Why bother monitoring your blood sugar? Carla Cox, CDE, makes a strong case for the value monitoring can have for your health.
Diabetes is a disease of balance and a resulting "game" of numbers. Too much food (particularly carbohydrates) makes glucose values go up and aerobic exercise generally makes them drop. But how can we tell where the blood glucose is when our daily lives are always changing? Stress one day, out to eat another day, and an illness that creeps in, keeping us feeling lousy yet another. Or, perhaps it is a cortisone shot for an aching joint – and glucose values can soar.
Some persons with diabetes believe they can “feel” when glucose levels are outside of a normal range. But overwhelming evidence suggests that is not the case. Very high and very low levels can be noted by most people, or a sharp drop in glucose from a high number to a number within range. But overall, persons with diabetes can often be considerably out of the glucose range that is safe and healthy and have no idea they are there.
Case in point. Many persons are diagnosed with type 2 diabetes when blood glucose levels have been over 300 mg/dl for 3 months or more and potentially elevated for YEARS. They may have felt a bit tired, or been drinking more fluid than usual, but they are unaware that their glucose number is harmfully high.
Take Sandy – a 55-year-old woman who arrives for an annual visit with her provider. Generally, she feels pretty good but states she is quite tired and does not have the energy she used to have. She has her usual laboratory tests done – and her fasting glucose comes back at 343 mg/dl. Sandy has type 2 diabetes. She actually spends weeks denying that she has diabetes before her family convinces her to see a diabetes educator and start working towards better blood glucose control.
One of the topics at her visit is glucose monitoring. She is not crazy about poking her finger every day – but decides for two weeks she will try it. She is coached to check her glucose value with a finger stick prior to a meal and two hours after, changing which meal she checks around. She decides on Monday to check right before and two hours after breakfast, Tuesday before and after lunch, Wednesday before and after dinner, etc. Her targets are those of the American Diabetes Association, which she learned about in class: Less than 130 mg/dl before her meals and less than 180 mg/dl 2 hours after.
She starts learning about how different foods are affecting her glucose levels. After a salad at lunch with strawberries and yogurt, her BG is 178 mg/dl, but after a sandwich and chips, it is over 200 mg/dl. She can have ½ a sandwich and coleslaw with a glass of milk, and her blood glucose levels are within target. She experiments some more and finds that if she takes a walk after dinner, she can enjoy a larger dinner and still be within goal range.
She has become her own detective!
She also notes that if she skips her diabetes medication, her blood glucose values start to rise even if she eats sensibly – so she understands how important her medication is. She also has information to provide to her health care provider when she returns for her visit in 4 weeks. They review the glucose values together and are able to make some changes that get Sandy even closer to target.

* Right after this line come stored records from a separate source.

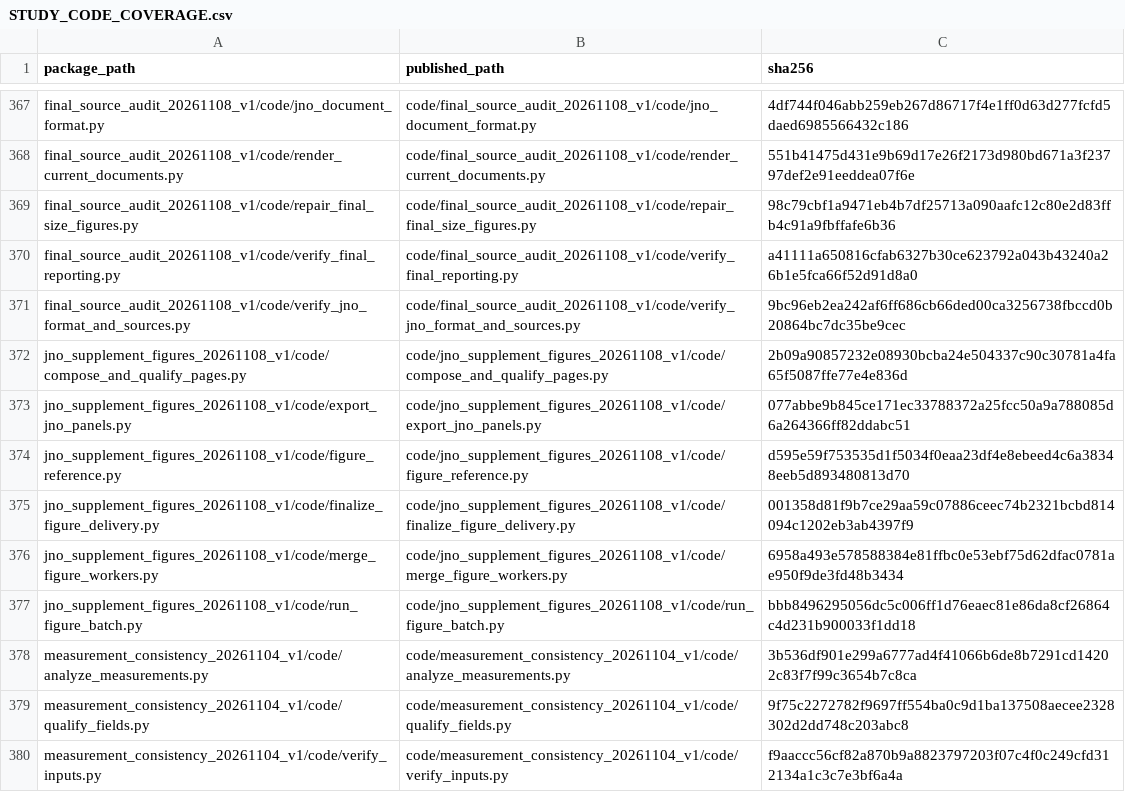
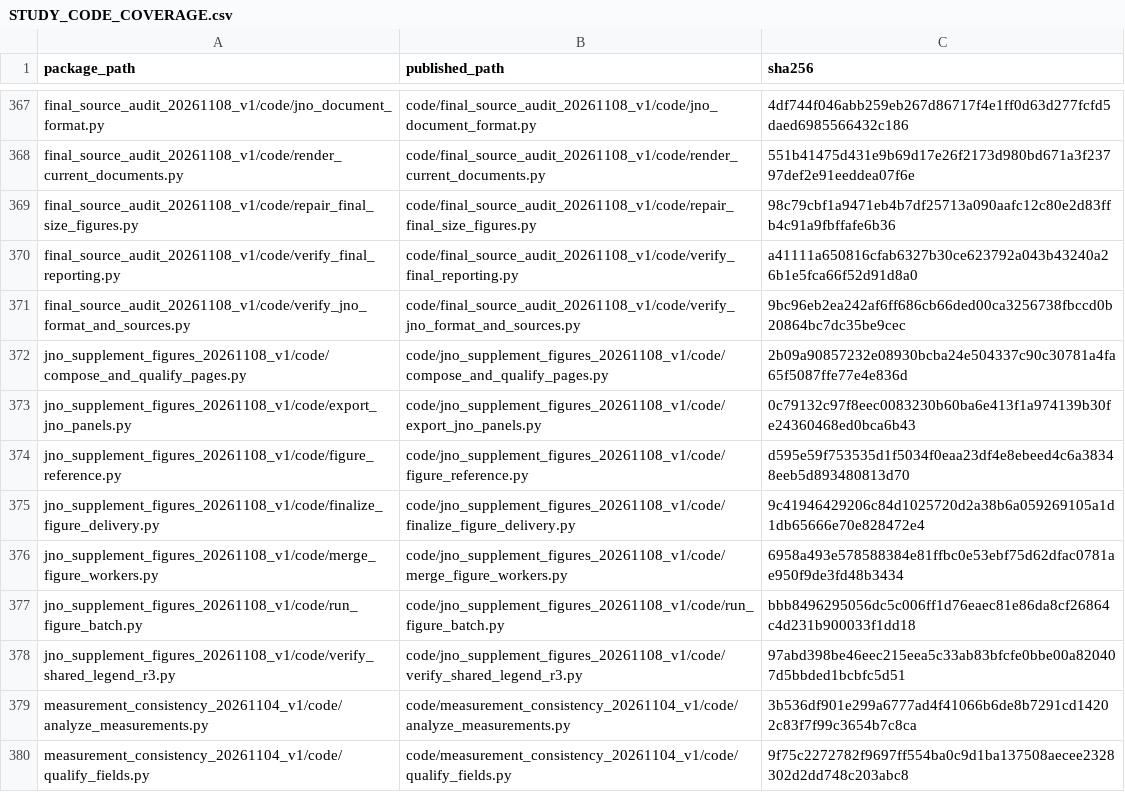
Before and after one commit to blanchzll/Postoperative-AKI-workflow, a CSV file: STUDY_CODE_COVERAGE.csv, drawn as a sheet; only a part is shown, gaps mark what is left out; the shorter side is filled out with more unchanged rows.

Commit message:
Correct reference-grid legend placement without changing estimates or intervals

```diff
--- a/STUDY_CODE_COVERAGE.csv
+++ b/STUDY_CODE_COVERAGE.csv
@@ -372,7 +372,8 @@ final_source_audit_20261108_v1/code/verify_jno_format_and_sources.py,code/final_
 jno_supplement_figures_20261108_v1/code/compose_and_qualify_pages.py,code/jno_supplement_figures_20261108_v1/code/compose_and_qualify_pages.py,2b09a90857232e08930bcba24e504337c90c30781a4fa65f5087ffe77e4e836d
-jno_supplement_figures_20261108_v1/code/export_jno_panels.py,code/jno_supplement_figures_20261108_v1/code/export_jno_panels.py,077abbe9b845ce171ec33788372a25fcc50a9a788085d6a264366ff82ddabc51
+jno_supplement_figures_20261108_v1/code/export_jno_panels.py,code/jno_supplement_figures_20261108_v1/code/export_jno_panels.py,0c79132c97f8eec0083230b60ba6e413f1a974139b30fe24360468ed0bca6b43
 jno_supplement_figures_20261108_v1/code/figure_reference.py,code/jno_supplement_figures_20261108_v1/code/figure_reference.py,d595e59f753535d1f5034f0eaa23df4e8ebeed4c6a38348eeb5d893480813d70
-jno_supplement_figures_20261108_v1/code/finalize_figure_delivery.py,code/jno_supplement_figures_20261108_v1/code/finalize_figure_delivery.py,001358d81f9b7ce29aa59c07886ceec74b2321bcbd814094c1202eb3ab4397f9
+jno_supplement_figures_20261108_v1/code/finalize_figure_delivery.py,code/jno_supplement_figures_20261108_v1/code/finalize_figure_delivery.py,9c41946429206c84d1025720d2a38b6a059269105a1d1db65666e70e828472e4
 jno_supplement_figures_20261108_v1/code/merge_figure_workers.py,code/jno_supplement_figures_20261108_v1/code/merge_figure_workers.py,6958a493e578588384e81ffbc0e53ebf75d62dfac0781ae950f9de3fd48b3434
 jno_supplement_figures_20261108_v1/code/run_figure_batch.py,code/jno_supplement_figures_20261108_v1/code/run_figure_batch.py,bbb8496295056dc5c006ff1d76eaec81e86da8cf26864c4d231b900033f1dd18
+jno_supplement_figures_20261108_v1/code/verify_shared_legend_r3.py,code/jno_supplement_figures_20261108_v1/code/verify_shared_legend_r3.py,97abd398be46eec215eea5c33ab83bfcfe0bbe00a820407d5bbded1bcbfc5d51
 measurement_consistency_20261104_v1/code/analyze_measurements.py,code/measurement_consistency_20261104_v1/code/analyze_measurements.py,3b536df901e299a6777ad4f41066b6de8b7291cd14202c83f7f99c3654b7c8ca
```
Also changed, not shown: 26 other files.
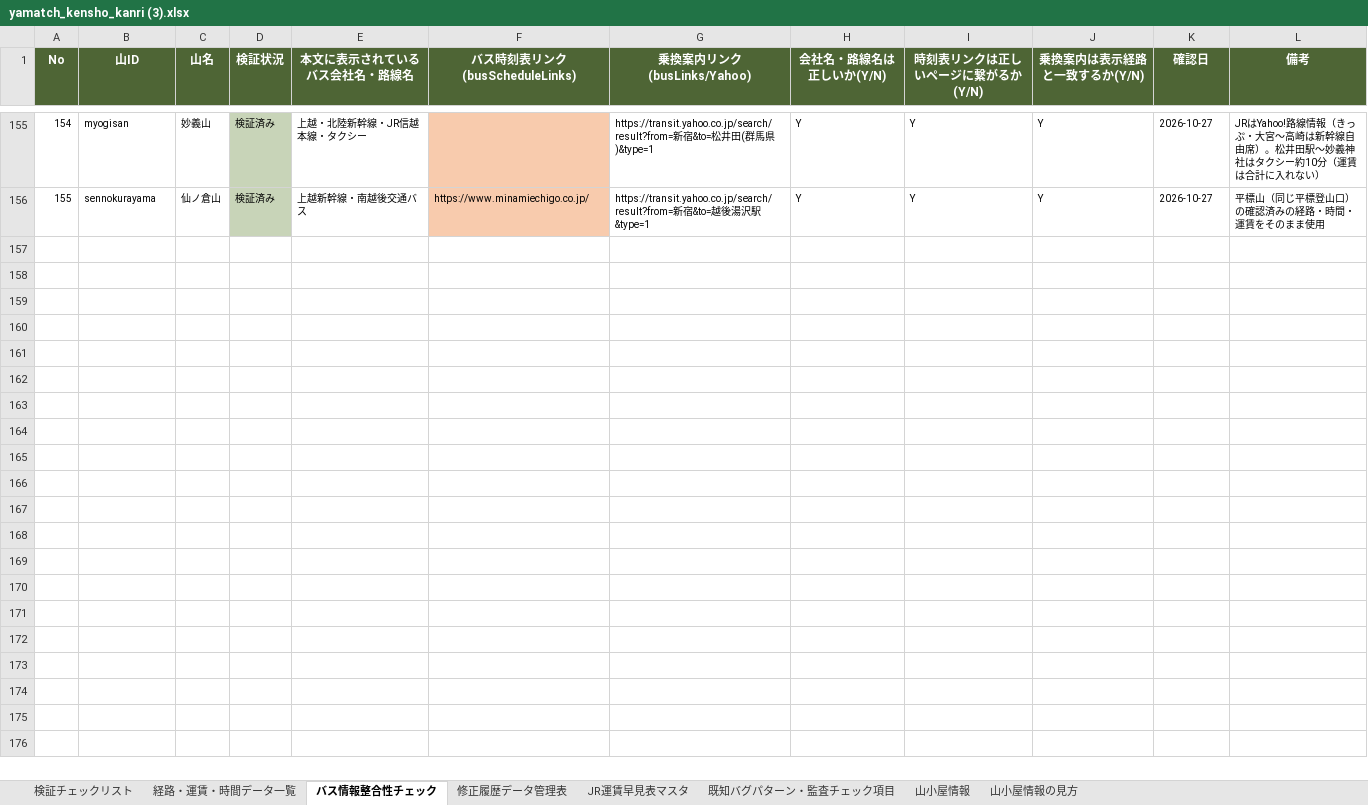
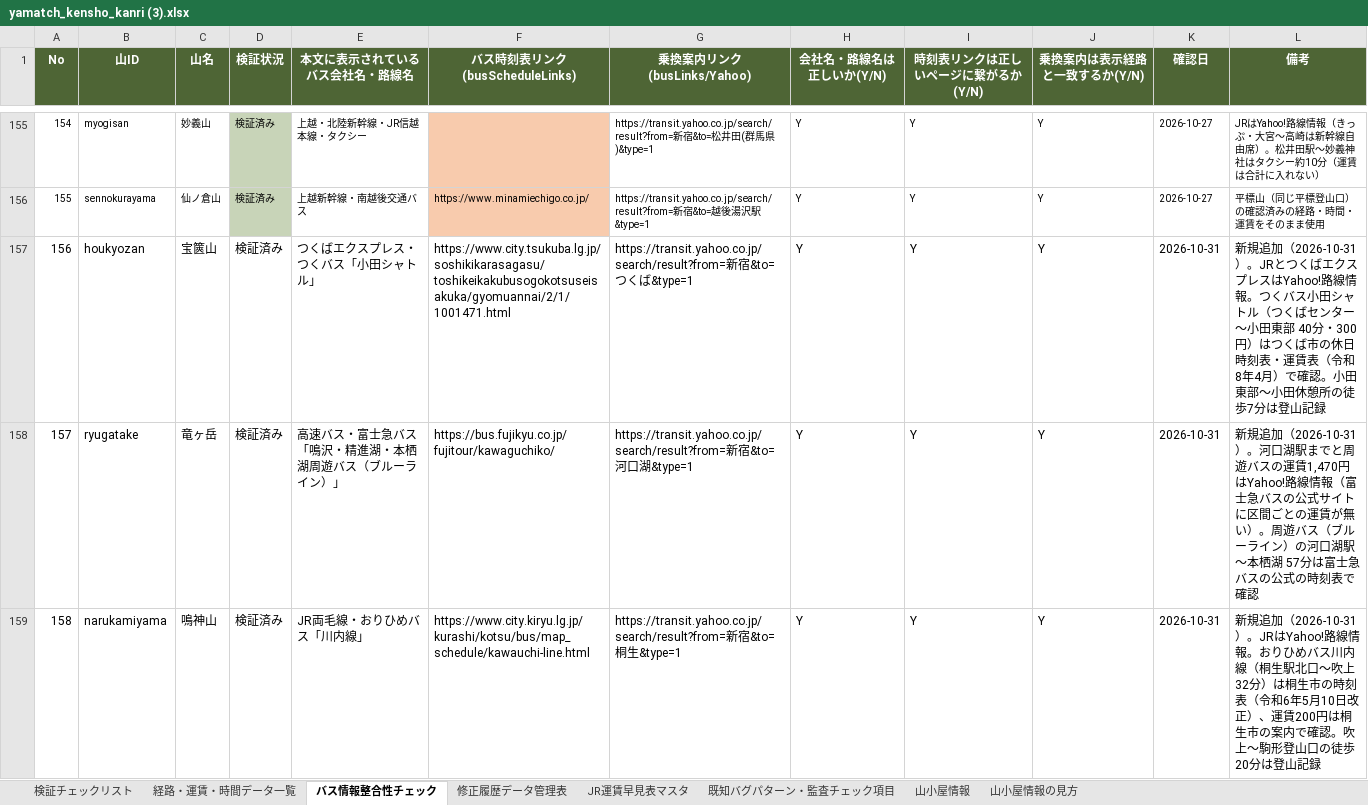
Before and after one commit to daiki96tabletennis-glitch/tozan-navi, an Excel workbook: yamatch_kensho_kanri (3).xlsx, sheet バス情報整合性チェック, drawn as a sheet; only a part is shown, gaps mark what is left out; values as stored, in another font and other column widths than the file's, no borders; the diff covers the shown part only; the diff names each change by its address in the sheet, - before the commit and + after, or states it on an @@ line.

```diff
--- a/yamatch_kensho_kanri (3).xlsx (sheet バス情報整合性チェック)
+++ b/yamatch_kensho_kanri (3).xlsx (sheet バス情報整合性チェック)
+row 157: 156 | houkyozan | 宝篋山 | 検証済み | つくばエクスプレス・つくバス「小田シャトル」 | https://www.city.tsukuba.lg.jp/soshikikarasagasu/toshikeikakubusogokotsuseisakuka/gyomuannai/2/1/1001471.html | https://transit.yahoo.co.jp/search/result?from=新宿&to=つくば&type=1 | Y | Y | Y | 2026-10-31 | 新規追加（2026-10-31）。JRとつくばエクスプレスはYahoo!路線情報。つくバス小田シャトル（つくばセンター〜小田東部 40分・300円）はつくば市の休日時刻表・運賃表（令和8年4月）で確認。小田東部〜小田休憩所の徒歩7分は登山記録
+row 158: 157 | ryugatake | 竜ヶ岳 | 検証済み | 高速バス・富士急バス「鳴沢・精進湖・本栖湖周遊バス（ブルーライン）」 | https://bus.fujikyu.co.jp/fujitour/kawaguchiko/ | https://transit.yahoo.co.jp/search/result?from=新宿&to=河口湖&type=1 | Y | Y | Y | 2026-10-31 | 新規追加（2026-10-31）。河口湖駅までと周遊バスの運賃1,470円はYahoo!路線情報（富士急バスの公式サイトに区間ごとの運賃が無い）。周遊バス（ブルーライン）の河口湖駅〜本栖湖 57分は富士急バスの公式の時刻表で確認
+row 159: 158 | narukamiyama | 鳴神山 | 検証済み | JR両毛線・おりひめバス「川内線」 | https://www.city.kiryu.lg.jp/kurashi/kotsu/bus/map_schedule/kawauchi-line.html | https://transit.yahoo.co.jp/search/result?from=新宿&to=桐生&type=1 | Y | Y | Y | 2026-10-31 | 新規追加（2026-10-31）。JRはYahoo!路線情報。おりひめバス川内線（桐生駅北口〜吹上 32分）は桐生市の時刻表（令和6年5月10日改正）、運賃200円は桐生市の案内で確認。吹上〜駒形登山口の徒歩20分は登山記録
```
Also changed, not shown: 3 added rows elsewhere in this sheet, sheet 経路・運賃・時間データ一覧, sheet 検証チェックリスト, sheet 修正履歴データ管理表, 15 other files.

Fast forward – Sandy has grown tired of checking her blood sugar and finds the prices too high – so she has stopped checking even intermittently, but does take her medication. She skips her annual visit and two years later, feels tired again and excessively thirsty. She decides to pick up some test strips and checks her glucose level prior to seeing her health care provider – 416 mg/dl? WOW! Her diabetes has changed.
It is not her “fault”. She did not gain weight, did not change her food plan and walks daily. What changed was the way her body uses insulin. This is the story of type 2 diabetes. Over time, there is a shift in the amount of insulin the body makes, and medications need to be adjusted to keep up. Because of elevated glucose for quite some time, Sandy has started to have some complications. They are NOT from the diagnosis of diabetes, but from not staying on top of it. It is the high glucose levels causing the damage.
Monitoring glucose and ACTING on the numbers (eating differently, changing medication, changing the timing and duration of exercise) will help you stay on top of your diabetes. It is NOT the diabetes that is causing most complications – it is the uncontrolled glucose! There are now many different medications to help you manage your diabetes along with lifestyle adjustments.
Take charge! Check your numbers and alert your care provider if you are doing your “diabetes job” and your diabetes is misbehaving!